“Honey, Julie called to remind you about the movie tonight,” her mother informed her as MaryLee returned from the library with a stack of books.
Plopping the load down onto a table in her room, she replied, “I know, Ma. Us girls want to see that new show, ‘Spellbound’ with Ingrid Bergman. It’s supposed to be the best movie of 1945.”
“Is that the one with Gregory Peck in it, honey?”
“What’s the matter with fifteen-year-old girls today?” Her mother laughed. “I thought he was the current heartthrob?”
MaryLee didn’t answer; the door to her room had already closed. She hurriedly changed clothing, putting on a little makeup. Not enough for her mother to make her take it off but enough to brighten her face and hide acne spots.
At an age when most young girls took an interest in boys, MaryLee found herself attracted to Julie, another girl in their neighborhood of lower-middle-class housing.
Even back then, she sensed that she was different. Her fantasies were about her own sex. Sure, some boys were interesting -- but not the ones who were interested in her. It wasn't a problem, since she got along well with the other girls in school and had learned to control her feelings. She had almost been made class president the year before, losing by only a few votes.
The girl went downstairs and out the back door, just in case -- so her mother wouldn’t see the makeup. She hurried to Janet’s house. They were to meet out front.
“Hi, MaryLee. I like that pink lipstick. How did you get permission? My mother would never let me use the stuff. Says I have to wait until I’m eighteen.”
It was Verna, a short stocky girl.
“Hi, Verna.
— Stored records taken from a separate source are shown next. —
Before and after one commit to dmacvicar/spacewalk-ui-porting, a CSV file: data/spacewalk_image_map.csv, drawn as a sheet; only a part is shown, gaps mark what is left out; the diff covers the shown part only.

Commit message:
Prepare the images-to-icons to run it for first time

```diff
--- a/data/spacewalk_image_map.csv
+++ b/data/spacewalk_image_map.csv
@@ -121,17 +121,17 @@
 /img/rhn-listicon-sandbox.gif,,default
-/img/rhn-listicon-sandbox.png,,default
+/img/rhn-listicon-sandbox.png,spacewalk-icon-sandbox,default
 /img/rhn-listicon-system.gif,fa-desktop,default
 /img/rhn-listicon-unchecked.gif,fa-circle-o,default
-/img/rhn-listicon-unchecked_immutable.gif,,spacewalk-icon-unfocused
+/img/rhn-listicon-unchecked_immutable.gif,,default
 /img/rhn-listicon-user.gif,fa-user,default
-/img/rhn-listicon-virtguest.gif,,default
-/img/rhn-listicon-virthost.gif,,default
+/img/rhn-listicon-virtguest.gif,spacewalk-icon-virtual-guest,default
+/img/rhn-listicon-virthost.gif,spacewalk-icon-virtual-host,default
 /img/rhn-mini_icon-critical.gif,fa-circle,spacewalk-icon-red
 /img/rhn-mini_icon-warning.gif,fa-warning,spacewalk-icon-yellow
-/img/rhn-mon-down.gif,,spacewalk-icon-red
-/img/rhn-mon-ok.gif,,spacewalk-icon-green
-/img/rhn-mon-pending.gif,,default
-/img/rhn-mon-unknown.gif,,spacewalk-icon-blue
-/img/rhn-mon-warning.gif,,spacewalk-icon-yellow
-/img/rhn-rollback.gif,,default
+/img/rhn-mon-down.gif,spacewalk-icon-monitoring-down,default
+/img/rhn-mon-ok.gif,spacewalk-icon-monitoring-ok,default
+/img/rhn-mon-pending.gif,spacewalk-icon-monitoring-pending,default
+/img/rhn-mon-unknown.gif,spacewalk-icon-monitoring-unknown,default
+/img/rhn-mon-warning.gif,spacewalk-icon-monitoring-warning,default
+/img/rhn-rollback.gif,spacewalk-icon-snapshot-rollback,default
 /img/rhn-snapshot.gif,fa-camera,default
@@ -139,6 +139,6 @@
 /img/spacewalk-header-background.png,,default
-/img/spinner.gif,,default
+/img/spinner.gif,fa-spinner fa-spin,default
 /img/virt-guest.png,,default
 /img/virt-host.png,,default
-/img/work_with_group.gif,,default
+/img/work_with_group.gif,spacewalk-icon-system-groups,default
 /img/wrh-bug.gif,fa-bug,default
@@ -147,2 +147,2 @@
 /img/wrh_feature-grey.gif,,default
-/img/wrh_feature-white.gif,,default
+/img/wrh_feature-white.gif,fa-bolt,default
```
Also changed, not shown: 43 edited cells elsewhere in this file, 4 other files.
You look nice today, just as you are. You got that math homework done yet? I could really use a copy. I can’t understand that x minus y add z stuff.”
“I can teach you if you want?”
“Na, this is the last of it. We go on to something else next week,” MaryLee said. “I don’t need it in real life anyway. Let me copy yours, okay?”
“If you want, but make sure you screw a couple up so it don’t look like you copied.” Verna shrugged, glancing down the sidewalk. “Here comes Julie now.”
As she saw her friend coming, MaryLee tried not to stare though still noticing the way the girl walked, the set of her smile, and just waiting to see into her eyes. MaryLee shook her head to clear it; she was becoming excited. Not a good thing.
“Hi, gang. Like the lipstick, MaryLee.” Julie plopped her butt down on the steps. “What’s keeping Janet? There’s going to be a line if we don’t hurry.”
MaryLee sat close to Julie, imagining she could feel heat emanating from the other’s thigh. She longed to put her arm around the girl, but had to be careful. Fantasy was one thing but the “real world” was something else. In the year 1945, “gay” had different connotations, even the thought would be simply “queer”. Houses had many closets in those days, filled with perceived baggage; excess, useless, and unwanted by society....
In a lonely hotel room, MaryLee picks up the revolver … once again. She knows little of guns, except from movies and playing with cap pistols. It's heavy, a lot heavier than her cap guns were. She gives a thought to pulling the trigger, to see if it works or not.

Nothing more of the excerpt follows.